* What you will do *
Using the data below, count the lines that carry the string "source" and write only the count.

* Records to process *
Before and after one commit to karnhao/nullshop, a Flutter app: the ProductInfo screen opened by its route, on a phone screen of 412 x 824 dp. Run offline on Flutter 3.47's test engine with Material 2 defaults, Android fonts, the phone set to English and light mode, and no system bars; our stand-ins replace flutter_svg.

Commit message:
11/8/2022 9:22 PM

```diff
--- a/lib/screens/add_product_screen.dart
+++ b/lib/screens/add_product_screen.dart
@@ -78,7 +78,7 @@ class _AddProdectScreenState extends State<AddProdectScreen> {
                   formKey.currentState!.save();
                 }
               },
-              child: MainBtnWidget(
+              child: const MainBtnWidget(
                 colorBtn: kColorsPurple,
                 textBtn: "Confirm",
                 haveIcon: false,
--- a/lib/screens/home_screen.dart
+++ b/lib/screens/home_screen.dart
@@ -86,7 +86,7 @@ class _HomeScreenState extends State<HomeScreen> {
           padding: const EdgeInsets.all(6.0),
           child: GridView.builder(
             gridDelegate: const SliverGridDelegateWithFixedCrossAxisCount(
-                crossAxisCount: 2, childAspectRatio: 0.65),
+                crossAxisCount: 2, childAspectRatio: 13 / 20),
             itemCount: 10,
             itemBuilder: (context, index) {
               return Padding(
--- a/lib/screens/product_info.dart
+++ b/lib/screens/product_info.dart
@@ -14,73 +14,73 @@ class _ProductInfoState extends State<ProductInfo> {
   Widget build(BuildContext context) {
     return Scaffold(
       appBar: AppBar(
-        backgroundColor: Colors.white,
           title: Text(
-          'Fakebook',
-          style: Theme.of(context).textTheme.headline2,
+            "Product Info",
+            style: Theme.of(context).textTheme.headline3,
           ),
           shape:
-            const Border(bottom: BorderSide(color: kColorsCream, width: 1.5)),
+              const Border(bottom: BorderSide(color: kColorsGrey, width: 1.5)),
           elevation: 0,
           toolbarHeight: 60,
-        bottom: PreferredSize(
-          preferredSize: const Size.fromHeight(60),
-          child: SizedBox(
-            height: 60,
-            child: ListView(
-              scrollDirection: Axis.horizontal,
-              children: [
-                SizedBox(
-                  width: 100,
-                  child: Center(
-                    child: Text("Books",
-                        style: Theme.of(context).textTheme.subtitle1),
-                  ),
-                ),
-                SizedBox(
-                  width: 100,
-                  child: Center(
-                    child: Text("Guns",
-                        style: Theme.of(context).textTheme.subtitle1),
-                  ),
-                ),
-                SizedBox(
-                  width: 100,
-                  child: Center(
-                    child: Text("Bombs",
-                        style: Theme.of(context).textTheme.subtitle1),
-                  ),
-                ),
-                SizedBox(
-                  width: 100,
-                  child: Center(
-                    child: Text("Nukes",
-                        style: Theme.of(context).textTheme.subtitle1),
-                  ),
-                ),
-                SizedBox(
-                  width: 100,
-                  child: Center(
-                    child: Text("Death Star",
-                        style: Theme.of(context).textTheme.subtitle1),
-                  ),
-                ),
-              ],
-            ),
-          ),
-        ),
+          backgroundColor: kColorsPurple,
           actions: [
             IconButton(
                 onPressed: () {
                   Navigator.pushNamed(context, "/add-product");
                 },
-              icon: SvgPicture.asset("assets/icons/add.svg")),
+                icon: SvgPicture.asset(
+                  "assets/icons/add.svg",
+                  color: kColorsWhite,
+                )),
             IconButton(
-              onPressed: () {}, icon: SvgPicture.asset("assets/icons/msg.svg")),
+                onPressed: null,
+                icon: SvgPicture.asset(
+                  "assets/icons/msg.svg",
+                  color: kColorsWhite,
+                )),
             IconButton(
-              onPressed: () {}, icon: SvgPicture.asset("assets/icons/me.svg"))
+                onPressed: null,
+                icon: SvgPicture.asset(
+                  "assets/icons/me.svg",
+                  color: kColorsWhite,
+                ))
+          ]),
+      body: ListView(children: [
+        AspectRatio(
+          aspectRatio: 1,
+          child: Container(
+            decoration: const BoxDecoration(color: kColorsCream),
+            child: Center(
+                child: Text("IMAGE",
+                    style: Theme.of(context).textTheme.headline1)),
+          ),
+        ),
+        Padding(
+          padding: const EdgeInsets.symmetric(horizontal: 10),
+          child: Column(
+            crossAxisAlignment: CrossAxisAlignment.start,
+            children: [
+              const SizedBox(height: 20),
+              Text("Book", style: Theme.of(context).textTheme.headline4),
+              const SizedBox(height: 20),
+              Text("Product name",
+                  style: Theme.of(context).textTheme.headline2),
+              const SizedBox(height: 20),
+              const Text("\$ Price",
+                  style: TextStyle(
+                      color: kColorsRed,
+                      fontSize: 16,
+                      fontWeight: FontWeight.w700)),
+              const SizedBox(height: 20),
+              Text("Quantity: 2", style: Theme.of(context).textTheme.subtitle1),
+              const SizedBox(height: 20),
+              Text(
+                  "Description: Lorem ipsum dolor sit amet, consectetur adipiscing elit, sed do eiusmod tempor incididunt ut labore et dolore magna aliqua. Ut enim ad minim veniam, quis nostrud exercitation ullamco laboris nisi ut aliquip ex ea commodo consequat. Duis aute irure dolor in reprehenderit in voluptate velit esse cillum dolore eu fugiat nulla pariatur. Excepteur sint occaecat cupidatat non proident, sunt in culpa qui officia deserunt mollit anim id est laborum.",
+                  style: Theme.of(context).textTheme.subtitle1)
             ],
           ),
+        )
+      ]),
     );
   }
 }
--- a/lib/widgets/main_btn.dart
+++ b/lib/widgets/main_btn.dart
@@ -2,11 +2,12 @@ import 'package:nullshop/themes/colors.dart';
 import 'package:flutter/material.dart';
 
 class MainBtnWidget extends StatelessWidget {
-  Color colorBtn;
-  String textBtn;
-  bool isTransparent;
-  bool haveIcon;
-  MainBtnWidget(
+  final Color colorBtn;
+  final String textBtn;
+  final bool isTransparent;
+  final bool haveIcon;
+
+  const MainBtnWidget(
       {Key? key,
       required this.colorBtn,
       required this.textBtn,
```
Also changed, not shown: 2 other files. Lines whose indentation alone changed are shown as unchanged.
* * *
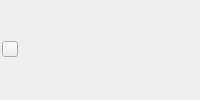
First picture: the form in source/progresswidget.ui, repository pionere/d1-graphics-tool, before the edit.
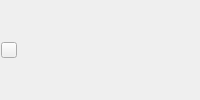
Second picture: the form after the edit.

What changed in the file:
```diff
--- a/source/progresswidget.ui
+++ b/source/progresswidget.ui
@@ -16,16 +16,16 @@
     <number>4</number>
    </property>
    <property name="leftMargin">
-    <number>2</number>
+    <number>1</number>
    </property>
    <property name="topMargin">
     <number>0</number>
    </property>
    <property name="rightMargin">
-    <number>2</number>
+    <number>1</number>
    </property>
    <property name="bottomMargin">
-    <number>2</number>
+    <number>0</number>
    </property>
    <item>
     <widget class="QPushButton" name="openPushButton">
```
--
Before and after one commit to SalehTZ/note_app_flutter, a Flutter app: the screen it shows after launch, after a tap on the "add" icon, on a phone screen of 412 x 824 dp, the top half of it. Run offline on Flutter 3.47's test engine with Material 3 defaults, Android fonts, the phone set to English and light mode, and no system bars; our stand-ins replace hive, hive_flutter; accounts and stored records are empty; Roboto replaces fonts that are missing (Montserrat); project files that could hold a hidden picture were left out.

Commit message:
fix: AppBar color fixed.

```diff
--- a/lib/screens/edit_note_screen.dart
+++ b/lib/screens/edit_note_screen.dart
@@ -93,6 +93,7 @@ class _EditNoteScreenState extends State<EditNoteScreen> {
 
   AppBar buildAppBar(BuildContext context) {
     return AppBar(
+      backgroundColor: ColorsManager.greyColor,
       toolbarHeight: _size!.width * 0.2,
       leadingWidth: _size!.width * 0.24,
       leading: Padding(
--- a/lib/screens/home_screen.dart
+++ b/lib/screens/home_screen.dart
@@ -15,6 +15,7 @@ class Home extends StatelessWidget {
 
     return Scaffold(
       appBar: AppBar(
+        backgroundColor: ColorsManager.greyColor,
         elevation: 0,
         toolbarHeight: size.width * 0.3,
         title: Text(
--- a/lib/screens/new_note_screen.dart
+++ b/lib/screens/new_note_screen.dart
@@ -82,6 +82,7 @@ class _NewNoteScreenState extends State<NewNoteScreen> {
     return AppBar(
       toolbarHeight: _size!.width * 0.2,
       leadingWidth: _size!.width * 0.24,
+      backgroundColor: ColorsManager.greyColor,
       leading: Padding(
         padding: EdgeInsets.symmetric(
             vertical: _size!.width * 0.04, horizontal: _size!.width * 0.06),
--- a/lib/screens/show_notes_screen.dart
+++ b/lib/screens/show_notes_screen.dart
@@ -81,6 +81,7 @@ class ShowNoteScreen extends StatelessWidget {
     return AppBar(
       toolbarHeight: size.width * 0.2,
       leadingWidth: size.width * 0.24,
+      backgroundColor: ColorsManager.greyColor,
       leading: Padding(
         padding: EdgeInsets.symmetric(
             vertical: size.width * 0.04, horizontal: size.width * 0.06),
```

* Solution for this problem *
3